Otago Daily Times
March 24, 2001

Excerpt from report by Karen Howard

As governor-general, Sir Michael has had the unenviable task of considering applications from convicted criminals seeking royal pardons.

Cases which have come before him include those of convicted paedophile Peter Ellis and David Bain, convicted of murdering his family.

What most people don't understand is that decisions about such applications are effectively made by cabinet, he says.

"All the applications go to the minister of justice who sets a team of lawyers and investigators to look into them and write a report.

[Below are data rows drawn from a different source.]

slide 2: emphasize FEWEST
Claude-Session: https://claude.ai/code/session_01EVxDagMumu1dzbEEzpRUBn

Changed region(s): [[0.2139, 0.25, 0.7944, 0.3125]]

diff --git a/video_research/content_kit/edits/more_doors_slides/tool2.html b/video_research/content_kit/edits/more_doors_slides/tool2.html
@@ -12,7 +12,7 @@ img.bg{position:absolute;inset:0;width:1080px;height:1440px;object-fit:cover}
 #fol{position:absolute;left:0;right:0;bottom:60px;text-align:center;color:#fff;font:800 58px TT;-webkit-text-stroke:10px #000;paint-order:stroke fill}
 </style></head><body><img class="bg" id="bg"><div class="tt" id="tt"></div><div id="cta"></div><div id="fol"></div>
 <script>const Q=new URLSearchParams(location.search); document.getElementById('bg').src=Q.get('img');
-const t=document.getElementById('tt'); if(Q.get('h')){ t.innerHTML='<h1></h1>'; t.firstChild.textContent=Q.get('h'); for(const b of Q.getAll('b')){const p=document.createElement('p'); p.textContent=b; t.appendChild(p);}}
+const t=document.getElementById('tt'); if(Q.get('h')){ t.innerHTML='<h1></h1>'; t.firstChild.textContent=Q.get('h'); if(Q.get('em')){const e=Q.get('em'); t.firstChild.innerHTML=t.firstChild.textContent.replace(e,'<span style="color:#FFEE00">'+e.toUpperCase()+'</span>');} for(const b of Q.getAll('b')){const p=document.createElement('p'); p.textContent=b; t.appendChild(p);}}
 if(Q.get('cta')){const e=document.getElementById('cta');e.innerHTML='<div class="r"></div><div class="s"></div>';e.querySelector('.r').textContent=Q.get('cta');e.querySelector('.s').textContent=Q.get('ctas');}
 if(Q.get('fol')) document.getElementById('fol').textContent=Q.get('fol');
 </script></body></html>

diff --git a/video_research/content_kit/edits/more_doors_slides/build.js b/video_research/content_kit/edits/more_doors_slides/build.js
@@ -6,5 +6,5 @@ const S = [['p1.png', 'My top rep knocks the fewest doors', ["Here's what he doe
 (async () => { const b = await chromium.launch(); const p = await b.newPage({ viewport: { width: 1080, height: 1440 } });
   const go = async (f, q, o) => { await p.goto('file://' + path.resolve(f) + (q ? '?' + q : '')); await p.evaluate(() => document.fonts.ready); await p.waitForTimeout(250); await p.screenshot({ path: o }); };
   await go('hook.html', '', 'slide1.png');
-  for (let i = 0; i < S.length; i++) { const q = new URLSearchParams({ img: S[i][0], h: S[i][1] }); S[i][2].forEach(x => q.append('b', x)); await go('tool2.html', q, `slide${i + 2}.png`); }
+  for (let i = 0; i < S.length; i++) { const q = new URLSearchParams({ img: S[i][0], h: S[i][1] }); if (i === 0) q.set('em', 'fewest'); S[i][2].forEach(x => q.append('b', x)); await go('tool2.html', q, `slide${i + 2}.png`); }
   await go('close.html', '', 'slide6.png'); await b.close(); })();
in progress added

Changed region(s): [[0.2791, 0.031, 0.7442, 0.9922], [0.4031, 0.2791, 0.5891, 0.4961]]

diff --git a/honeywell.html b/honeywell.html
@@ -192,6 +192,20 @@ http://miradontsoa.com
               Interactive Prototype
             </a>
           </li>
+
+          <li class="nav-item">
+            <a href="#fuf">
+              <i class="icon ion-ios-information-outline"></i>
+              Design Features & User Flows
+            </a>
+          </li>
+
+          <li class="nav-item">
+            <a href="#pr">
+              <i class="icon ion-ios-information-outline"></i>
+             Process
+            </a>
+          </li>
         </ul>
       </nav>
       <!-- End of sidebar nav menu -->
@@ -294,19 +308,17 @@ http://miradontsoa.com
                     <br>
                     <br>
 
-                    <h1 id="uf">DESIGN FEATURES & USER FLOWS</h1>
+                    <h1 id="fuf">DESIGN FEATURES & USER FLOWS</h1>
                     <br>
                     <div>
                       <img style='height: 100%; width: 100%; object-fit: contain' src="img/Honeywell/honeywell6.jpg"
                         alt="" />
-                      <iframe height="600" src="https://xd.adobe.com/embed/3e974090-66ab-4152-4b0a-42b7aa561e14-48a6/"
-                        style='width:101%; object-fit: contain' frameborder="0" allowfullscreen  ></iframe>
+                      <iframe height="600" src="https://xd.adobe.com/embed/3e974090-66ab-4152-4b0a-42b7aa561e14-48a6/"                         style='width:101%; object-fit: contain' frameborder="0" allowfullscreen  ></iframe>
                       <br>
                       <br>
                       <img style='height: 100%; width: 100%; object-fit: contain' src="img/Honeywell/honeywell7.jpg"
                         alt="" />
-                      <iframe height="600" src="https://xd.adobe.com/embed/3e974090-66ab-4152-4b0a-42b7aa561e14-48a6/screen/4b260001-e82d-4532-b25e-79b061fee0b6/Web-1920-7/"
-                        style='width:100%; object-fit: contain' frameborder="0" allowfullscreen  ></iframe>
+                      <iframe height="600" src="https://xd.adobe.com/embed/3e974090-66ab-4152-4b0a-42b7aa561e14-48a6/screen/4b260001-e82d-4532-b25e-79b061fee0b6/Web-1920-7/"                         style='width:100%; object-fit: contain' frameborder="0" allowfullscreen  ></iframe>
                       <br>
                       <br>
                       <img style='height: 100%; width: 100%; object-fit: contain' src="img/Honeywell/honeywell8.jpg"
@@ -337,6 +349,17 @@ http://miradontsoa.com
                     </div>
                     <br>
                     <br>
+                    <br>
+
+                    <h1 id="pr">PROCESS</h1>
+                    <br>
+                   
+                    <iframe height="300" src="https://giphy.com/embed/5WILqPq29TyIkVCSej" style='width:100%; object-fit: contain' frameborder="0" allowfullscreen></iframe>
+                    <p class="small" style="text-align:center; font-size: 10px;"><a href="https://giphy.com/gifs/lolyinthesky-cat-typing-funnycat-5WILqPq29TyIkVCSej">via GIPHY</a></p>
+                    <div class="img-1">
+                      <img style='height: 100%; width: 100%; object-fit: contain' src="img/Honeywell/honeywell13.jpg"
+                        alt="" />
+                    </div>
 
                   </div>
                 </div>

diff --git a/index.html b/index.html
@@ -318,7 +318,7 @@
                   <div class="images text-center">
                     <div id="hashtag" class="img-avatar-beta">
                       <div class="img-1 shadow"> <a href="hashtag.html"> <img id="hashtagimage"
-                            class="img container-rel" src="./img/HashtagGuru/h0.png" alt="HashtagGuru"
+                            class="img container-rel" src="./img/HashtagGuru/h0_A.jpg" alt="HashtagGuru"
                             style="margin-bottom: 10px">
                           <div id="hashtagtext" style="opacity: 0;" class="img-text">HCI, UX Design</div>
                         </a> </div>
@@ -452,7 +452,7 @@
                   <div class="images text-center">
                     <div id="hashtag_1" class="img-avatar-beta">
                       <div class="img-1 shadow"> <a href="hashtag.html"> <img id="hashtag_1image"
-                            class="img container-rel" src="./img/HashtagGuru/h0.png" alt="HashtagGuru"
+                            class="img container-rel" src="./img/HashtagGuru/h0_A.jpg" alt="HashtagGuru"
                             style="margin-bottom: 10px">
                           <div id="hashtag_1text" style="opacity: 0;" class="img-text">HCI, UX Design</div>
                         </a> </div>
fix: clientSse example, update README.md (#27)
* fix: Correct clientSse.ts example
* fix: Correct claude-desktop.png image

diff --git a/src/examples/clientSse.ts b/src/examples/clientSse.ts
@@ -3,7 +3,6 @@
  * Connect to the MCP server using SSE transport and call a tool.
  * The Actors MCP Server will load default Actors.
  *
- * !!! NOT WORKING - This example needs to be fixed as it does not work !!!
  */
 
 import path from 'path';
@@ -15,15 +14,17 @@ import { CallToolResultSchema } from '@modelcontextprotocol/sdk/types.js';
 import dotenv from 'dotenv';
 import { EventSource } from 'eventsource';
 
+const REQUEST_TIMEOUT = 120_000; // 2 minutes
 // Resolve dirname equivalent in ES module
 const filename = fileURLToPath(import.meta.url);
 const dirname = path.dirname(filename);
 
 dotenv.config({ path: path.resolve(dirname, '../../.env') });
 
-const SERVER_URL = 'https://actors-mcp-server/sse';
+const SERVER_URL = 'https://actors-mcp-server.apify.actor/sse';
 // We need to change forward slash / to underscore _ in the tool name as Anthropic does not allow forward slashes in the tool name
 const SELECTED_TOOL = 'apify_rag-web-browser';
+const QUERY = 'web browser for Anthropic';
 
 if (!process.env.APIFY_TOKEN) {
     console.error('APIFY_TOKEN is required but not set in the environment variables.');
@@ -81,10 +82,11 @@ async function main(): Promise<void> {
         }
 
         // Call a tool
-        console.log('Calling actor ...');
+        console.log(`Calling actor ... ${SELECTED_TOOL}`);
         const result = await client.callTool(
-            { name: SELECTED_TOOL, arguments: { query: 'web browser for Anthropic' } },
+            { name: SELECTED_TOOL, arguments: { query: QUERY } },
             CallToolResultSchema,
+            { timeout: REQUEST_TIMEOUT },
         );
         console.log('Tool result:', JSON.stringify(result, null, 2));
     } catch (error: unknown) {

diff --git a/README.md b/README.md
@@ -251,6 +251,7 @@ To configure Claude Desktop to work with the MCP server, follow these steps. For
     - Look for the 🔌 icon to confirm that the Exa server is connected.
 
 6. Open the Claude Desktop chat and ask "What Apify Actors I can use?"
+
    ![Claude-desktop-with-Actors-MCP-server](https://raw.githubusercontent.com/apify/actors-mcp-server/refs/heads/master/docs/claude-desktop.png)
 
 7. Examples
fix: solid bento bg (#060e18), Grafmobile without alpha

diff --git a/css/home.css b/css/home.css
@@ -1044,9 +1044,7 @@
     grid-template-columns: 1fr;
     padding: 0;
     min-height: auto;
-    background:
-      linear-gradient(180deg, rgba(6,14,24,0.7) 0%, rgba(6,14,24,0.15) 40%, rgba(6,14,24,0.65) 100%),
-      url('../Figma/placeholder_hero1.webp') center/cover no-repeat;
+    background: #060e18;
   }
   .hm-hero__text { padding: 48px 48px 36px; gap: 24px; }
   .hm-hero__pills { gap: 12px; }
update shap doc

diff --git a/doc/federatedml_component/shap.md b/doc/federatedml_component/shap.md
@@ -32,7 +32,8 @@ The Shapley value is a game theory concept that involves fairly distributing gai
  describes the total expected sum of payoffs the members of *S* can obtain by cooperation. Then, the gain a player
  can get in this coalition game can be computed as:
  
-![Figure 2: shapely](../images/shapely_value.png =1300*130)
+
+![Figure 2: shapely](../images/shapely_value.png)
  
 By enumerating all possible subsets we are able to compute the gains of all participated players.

It comes to me with a recommendation.

"Now and again I've said, `Look, I'd like to know a little bit more about this and what about so and so'."

In every case Sir Michael was happy with the form that it came back to him in and says he hasn't differed from the conclusion.

Sir Michael believes publicity is causing more and more people to test their verdicts.

"People in jail are learning, `Oh we can do this - it might be worth trying'."

But he maintains the system works well.

Another case which came before the Governor-General in 1996 was that of convicted rapist David Dougherty whose case was referred back to the appeal court for a retrial, resulting in his acquittal.

"That showed the system . . . is open to people to show they've had an injustice done."